— an announcement from NAMI Southwest CT, an affiliate of the National Alliance on Mental Illness
Panelists at a presentation will discuss the warning signs that a student is in mental distress and steps parents and mental health professionals can take to ensure young adults get proper treatment.
The presentation will be held on Thursday, May 16 from 7:30 to 9 p.m. at Greenwich Town Hall, 101 Field Point Road, Greenwich. The event is free and open to the public. Call 203-400-NAMI (6264) for more information.
College is a critical time, since 75% of all mental health conditions begin by the age of 24, and for many teenagers, the move to college will be the first time they’ll be living away from home for an extended period of time.
Symptoms of a mental health condition may surface in college, or an existing condition may worsen.
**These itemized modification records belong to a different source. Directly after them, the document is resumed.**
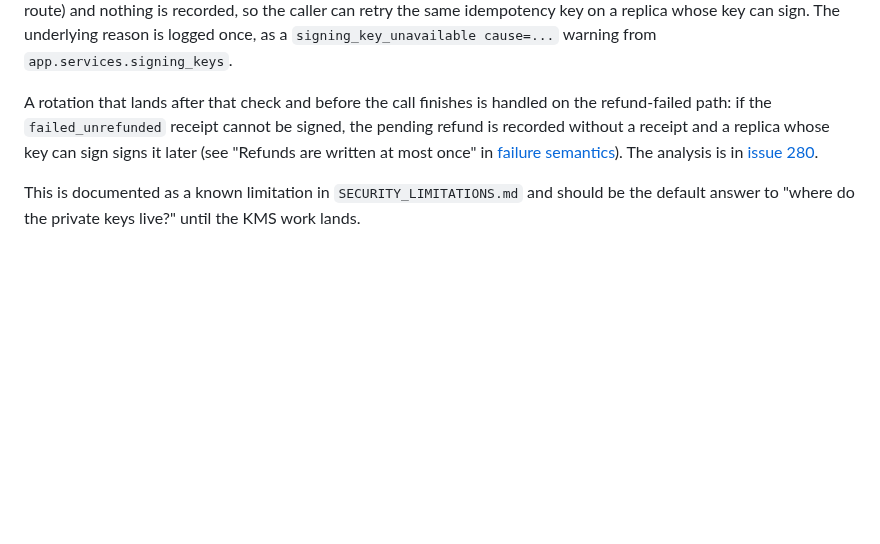
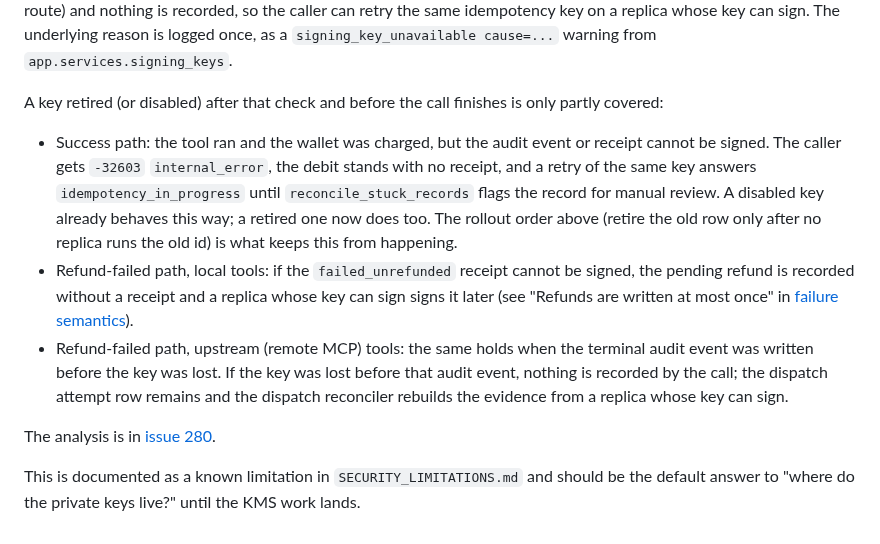
Before and after one commit to agentmiddleware/agent-middleware, a Markdown page: gateway/docs/key-management.md, the part around the change. GitHub-like rendering; blank space fills up the shorter version.

Commit message:
docs(keys): say exactly which in-flight paths a mid-call retirement covers
The doc said a rotation landing after the pre-charge check is handled on the
refund-failed path. That is true for local tools, and for upstream tools only
when the terminal audit was written first. On the success path the call ends
with a debit, no receipt, internal_error and the key held in progress until
reconcile_stuck_records flags it, as a disabled key already does. Spell out
the three cases and point at the rollout order.

Refs #280.

Co-Authored-By: Claude Opus 5.5 <noreply@anthropic.com>
Claude-Session: https://claude.ai/code/session_01GyhDYG6Zjfjta9mLD2UfhQ
Signed-off-by: Claude <noreply@anthropic.com>

```diff
--- a/gateway/docs/key-management.md
+++ b/gateway/docs/key-management.md
@@ -272,11 +272,27 @@ can retry the same idempotency key on a replica whose key can sign. The
 underlying reason is logged once, as a `signing_key_unavailable cause=...`
 warning from `app.services.signing_keys`.
 
-A rotation that lands after that check and before the call finishes is
-handled on the refund-failed path: if the `failed_unrefunded` receipt cannot be
-signed, the pending refund is recorded without a receipt and a replica whose
-key can sign signs it later (see "Refunds are written at most once" in
-[failure semantics](failure-semantics.md)). The analysis is in
+A key retired (or disabled) after that check and before the call finishes is
+only partly covered:
+
+- Success path: the tool ran and the wallet was charged, but the audit event
+  or receipt cannot be signed. The caller gets `-32603` `internal_error`, the
+  debit stands with no receipt, and a retry of the same key answers
+  `idempotency_in_progress` until `reconcile_stuck_records` flags the record
+  for manual review. A disabled key already behaves this way; a retired one
+  now does too. The rollout order above (retire the old row only after no
+  replica runs the old id) is what keeps this from happening.
+- Refund-failed path, local tools: if the `failed_unrefunded` receipt cannot
+  be signed, the pending refund is recorded without a receipt and a replica
+  whose key can sign signs it later (see "Refunds are written at most once"
+  in [failure semantics](failure-semantics.md)).
+- Refund-failed path, upstream (remote MCP) tools: the same holds when the
+  terminal audit event was written before the key was lost. If the key was
+  lost before that audit event, nothing is recorded by the call; the dispatch
+  attempt row remains and the dispatch reconciler rebuilds the evidence from
+  a replica whose key can sign.
+
+The analysis is in
 [issue 280](https://github.com/agentmiddleware/agent-middleware/issues/280).
 
 This is documented as a known limitation in `SECURITY_LIMITATIONS.md` and
```
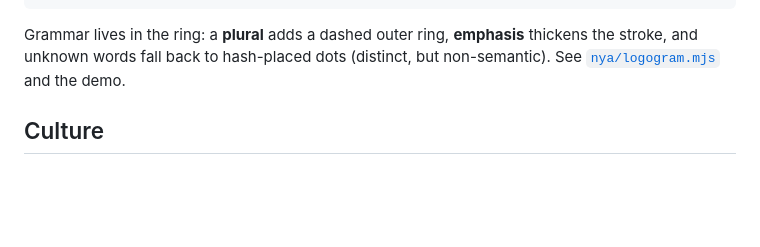
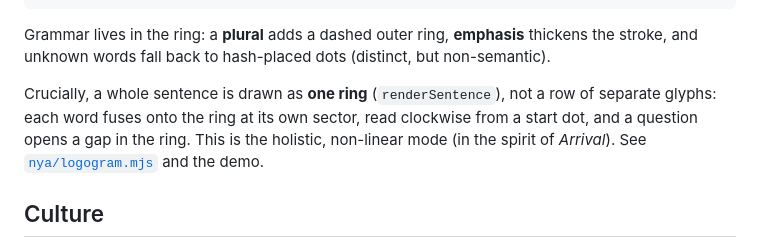
Before and after one commit to syydaniel/nyalang, a Markdown page: README.md, the part around the change. GitHub-like rendering; blank space fills up the shorter version.

```diff
--- a/README.md
+++ b/README.md
@@ -89,7 +89,13 @@ journey = flow + self       hello = speak + feel
 
 Grammar lives in the ring: a **plural** adds a dashed outer ring, **emphasis**
 thickens the stroke, and unknown words fall back to hash-placed dots (distinct,
-but non-semantic). See [`nya/logogram.mjs`](nya/logogram.mjs) and the demo.
+but non-semantic).
+
+Crucially, a whole sentence is drawn as **one ring** (`renderSentence`), not a
+row of separate glyphs: each word fuses onto the ring at its own sector, read
+clockwise from a start dot, and a question opens a gap in the ring. This is the
+holistic, non-linear mode (in the spirit of *Arrival*). See
+[`nya/logogram.mjs`](nya/logogram.mjs) and the demo.
 
 ## Culture
 
```
Also changed, not shown: demo/preview-sentence.png (added), 2 other files.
It can be difficult to know whether a child is experiencing typical teenage angst or signs of a serious mental health condition.
Some of the questions they will answer:
—If my child has a history of mental health problems, what can I do to plan and prepare for the transition to college?
—Once my child is in college, how will I know if he/she is in distress?
—What can I do from a distance to help my struggling child?
—How will health privacy and confidentiality laws impact my ability to help my child?
—What if my child needs to take a leave from college?
—If my child does take a leave, how will he/she re-enter college?
The presenters include:
- Katie Griffin, LPC, LMHC, clinical case manager at University of Connecticut, Stamford
- Julia Smith, LCSW, social worker/psychotherapist at Fairfield University
- Jason Bowman, MPA, director of college re-entry. College Re-Entry helps academically engaged 18-30-year-old college students, who withdraw from their studies due to mental health challenges, return to college and successfully reach their educational goals.
- Vince Benevento, LPC, director and founder of Causeway Collaborative. Causeway Collaborative offers help for young men, ages 17-25, through counseling, therapeutic mentorship, and other services.
NAMI, the National Alliance on Mental Illness, is the nation’s largest grassroots, nonprofit organization aimed at improving quality of life for people living with mental health conditions and their families.
NAMI Southwest CT serves lower Fairfield County.